Scan the records for the string "else", then copy each line that has it.
——
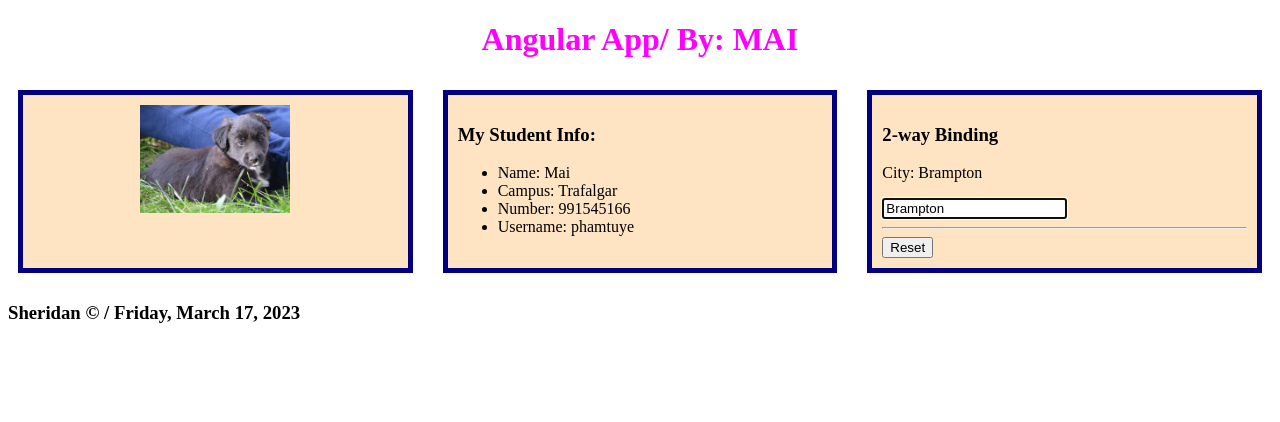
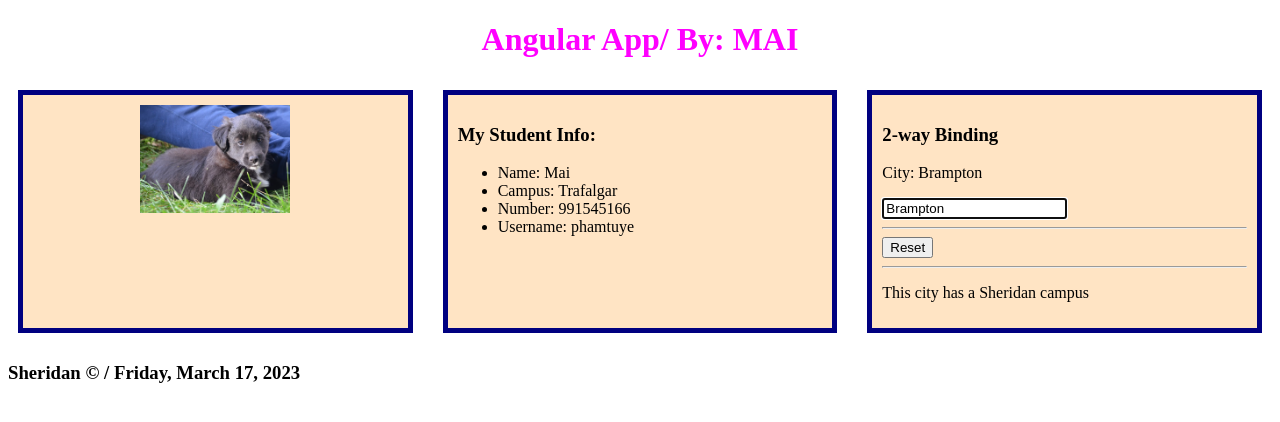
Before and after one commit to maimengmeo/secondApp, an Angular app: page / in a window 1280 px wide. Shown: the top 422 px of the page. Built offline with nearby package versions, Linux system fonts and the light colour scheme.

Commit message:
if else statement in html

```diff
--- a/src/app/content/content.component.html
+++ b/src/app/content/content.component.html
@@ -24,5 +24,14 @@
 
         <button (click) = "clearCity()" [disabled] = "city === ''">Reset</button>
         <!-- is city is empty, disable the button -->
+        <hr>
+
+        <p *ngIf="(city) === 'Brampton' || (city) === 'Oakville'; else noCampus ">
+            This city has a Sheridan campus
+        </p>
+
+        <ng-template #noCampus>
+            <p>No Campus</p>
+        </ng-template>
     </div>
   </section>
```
——
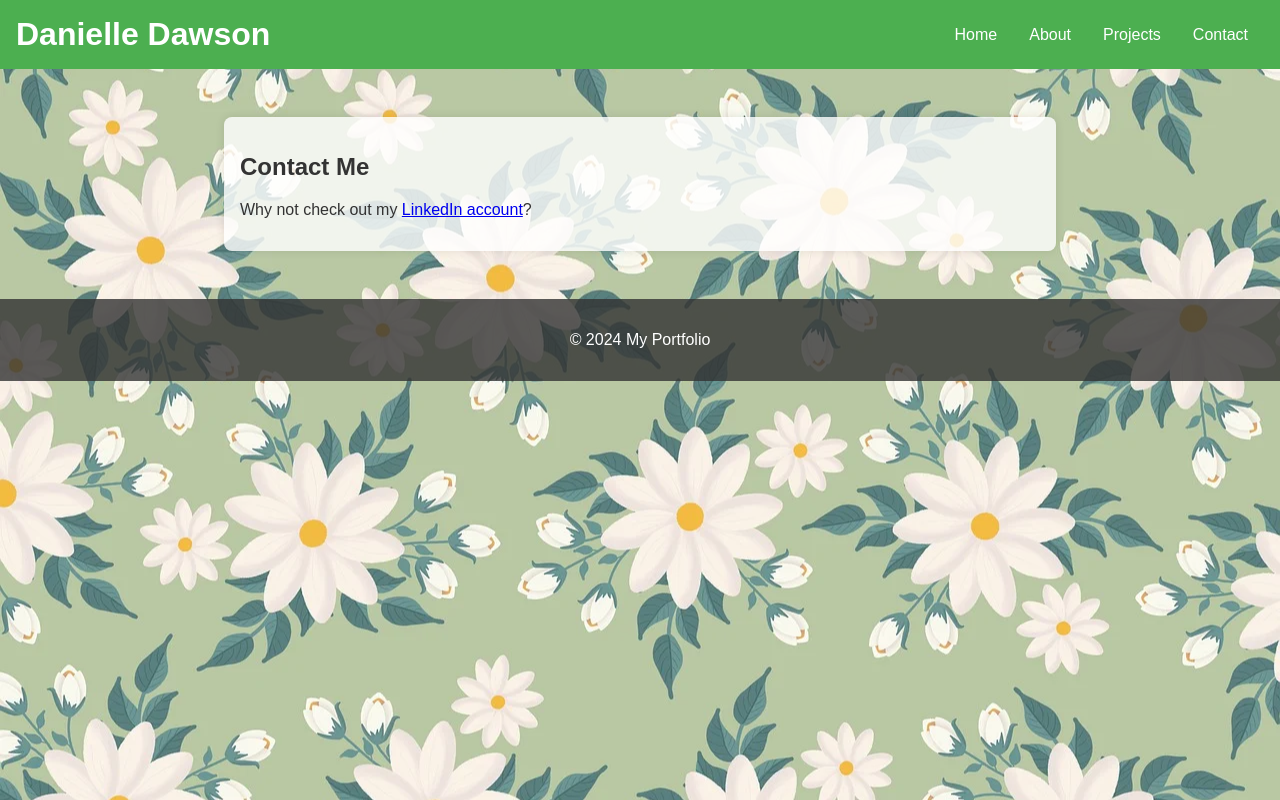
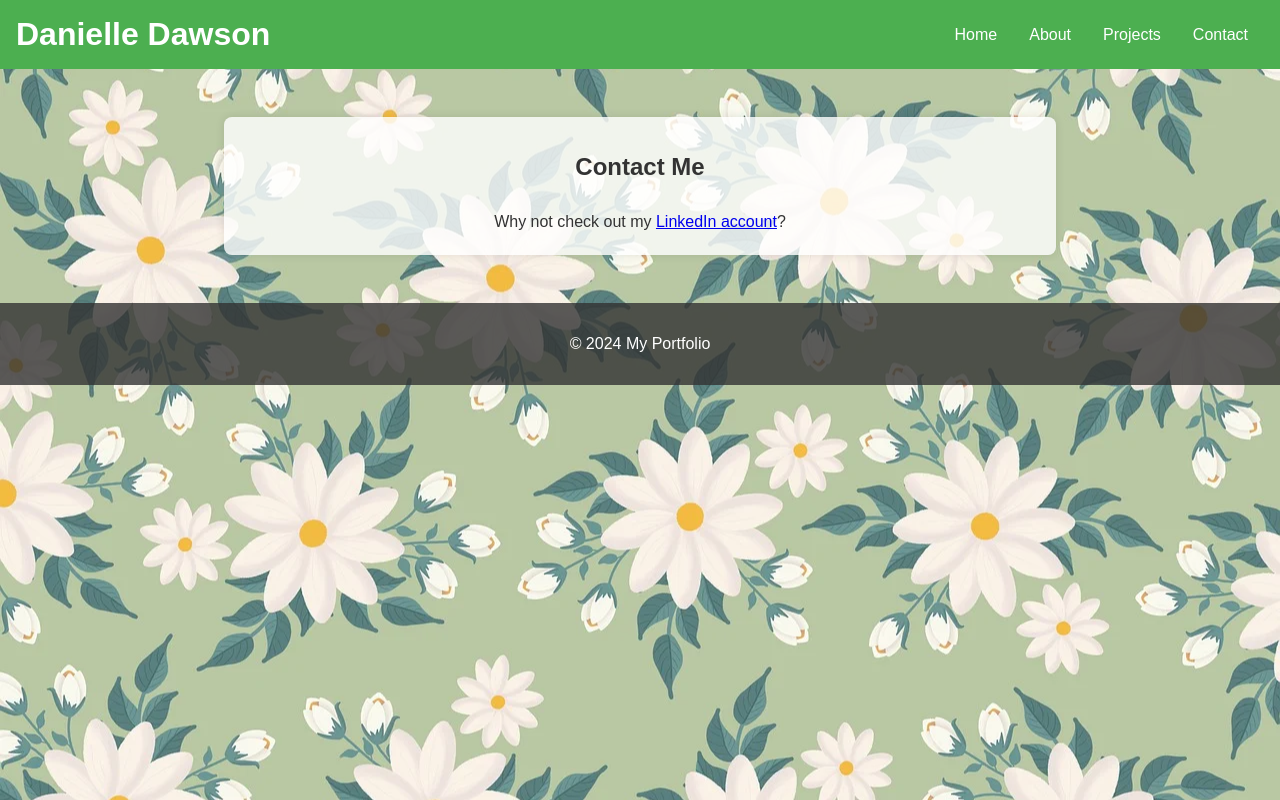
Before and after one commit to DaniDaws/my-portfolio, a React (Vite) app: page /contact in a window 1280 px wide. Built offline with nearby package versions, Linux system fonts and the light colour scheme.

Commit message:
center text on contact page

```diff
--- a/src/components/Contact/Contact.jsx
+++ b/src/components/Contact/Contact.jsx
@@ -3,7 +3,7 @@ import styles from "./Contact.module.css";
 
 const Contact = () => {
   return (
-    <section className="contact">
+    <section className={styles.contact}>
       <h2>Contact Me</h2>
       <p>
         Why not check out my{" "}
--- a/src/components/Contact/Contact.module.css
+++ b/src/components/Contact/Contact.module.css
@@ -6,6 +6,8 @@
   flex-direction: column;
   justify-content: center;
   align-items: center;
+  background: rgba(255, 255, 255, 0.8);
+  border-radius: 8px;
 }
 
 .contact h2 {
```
——
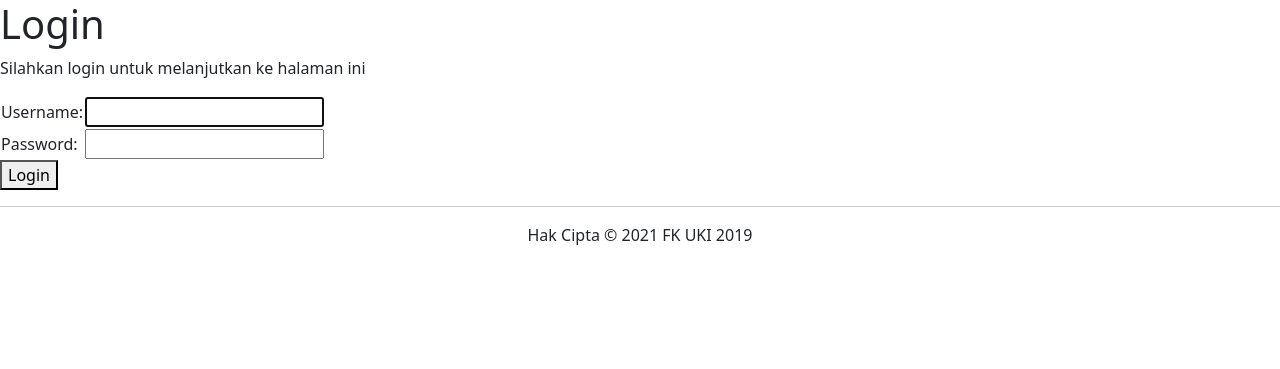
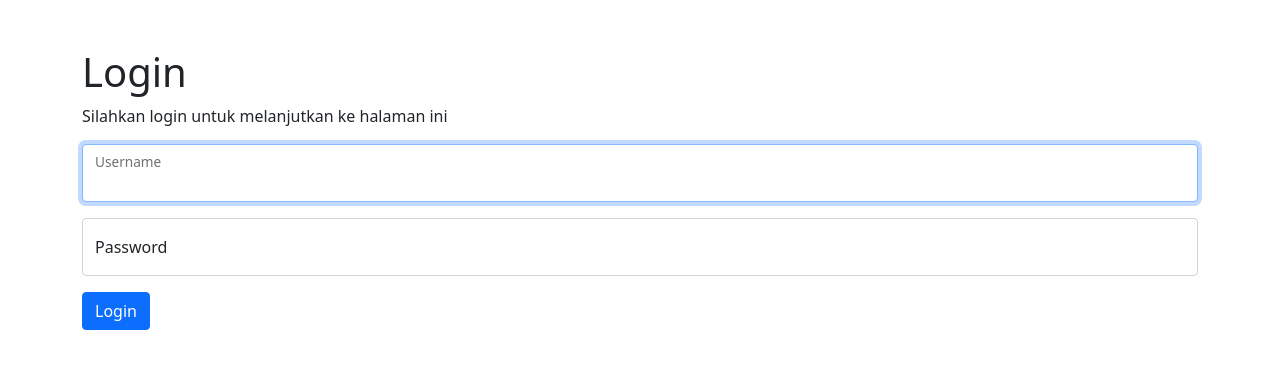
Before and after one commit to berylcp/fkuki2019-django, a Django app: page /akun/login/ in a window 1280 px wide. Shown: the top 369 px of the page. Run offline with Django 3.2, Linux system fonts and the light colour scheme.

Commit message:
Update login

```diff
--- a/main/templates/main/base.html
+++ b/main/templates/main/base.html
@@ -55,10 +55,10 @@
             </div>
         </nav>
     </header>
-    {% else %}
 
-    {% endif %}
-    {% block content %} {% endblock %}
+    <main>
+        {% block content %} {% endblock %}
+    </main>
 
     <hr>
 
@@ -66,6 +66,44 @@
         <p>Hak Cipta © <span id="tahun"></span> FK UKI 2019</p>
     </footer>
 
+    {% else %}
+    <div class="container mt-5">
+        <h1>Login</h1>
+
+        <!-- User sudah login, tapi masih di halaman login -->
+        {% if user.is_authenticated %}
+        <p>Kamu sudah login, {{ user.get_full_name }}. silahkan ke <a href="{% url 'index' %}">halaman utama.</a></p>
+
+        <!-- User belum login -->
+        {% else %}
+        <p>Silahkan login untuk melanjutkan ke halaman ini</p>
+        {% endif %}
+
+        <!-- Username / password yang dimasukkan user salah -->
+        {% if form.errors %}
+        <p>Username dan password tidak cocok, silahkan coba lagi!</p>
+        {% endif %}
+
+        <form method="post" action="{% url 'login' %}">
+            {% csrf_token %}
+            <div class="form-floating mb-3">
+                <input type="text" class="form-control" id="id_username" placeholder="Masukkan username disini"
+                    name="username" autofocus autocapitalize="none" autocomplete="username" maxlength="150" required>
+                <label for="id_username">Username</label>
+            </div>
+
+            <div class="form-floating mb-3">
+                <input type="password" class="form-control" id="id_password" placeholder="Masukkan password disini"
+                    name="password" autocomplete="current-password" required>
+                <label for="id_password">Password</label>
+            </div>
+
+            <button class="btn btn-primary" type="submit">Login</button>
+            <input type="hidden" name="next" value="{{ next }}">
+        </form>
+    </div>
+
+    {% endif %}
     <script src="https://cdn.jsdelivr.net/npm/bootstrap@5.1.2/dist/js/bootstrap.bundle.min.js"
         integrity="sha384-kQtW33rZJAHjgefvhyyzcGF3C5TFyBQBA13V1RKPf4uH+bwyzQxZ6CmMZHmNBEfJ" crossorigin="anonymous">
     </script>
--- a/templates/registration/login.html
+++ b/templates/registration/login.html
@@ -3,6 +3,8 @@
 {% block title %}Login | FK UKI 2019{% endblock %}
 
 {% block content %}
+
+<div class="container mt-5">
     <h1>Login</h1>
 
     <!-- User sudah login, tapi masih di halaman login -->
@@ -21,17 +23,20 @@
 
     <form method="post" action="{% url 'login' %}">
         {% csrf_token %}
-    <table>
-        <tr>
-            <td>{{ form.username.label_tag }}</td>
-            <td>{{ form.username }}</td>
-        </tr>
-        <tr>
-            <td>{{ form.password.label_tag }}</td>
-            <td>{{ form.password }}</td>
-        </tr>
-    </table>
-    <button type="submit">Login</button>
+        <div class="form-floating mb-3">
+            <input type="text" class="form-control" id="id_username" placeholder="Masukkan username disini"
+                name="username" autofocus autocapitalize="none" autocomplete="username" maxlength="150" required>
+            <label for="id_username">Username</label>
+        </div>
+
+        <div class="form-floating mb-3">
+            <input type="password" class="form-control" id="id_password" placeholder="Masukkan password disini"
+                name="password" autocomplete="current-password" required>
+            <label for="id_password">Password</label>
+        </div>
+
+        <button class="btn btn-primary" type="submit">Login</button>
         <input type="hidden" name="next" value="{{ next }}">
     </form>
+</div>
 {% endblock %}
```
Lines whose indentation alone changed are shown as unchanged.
——
▶ Answer section
if else statement in html
+        <p *ngIf="(city) === 'Brampton' || (city) === 'Oakville'; else noCampus ">
-    {% else %}
+    {% else %}
+        {% else %}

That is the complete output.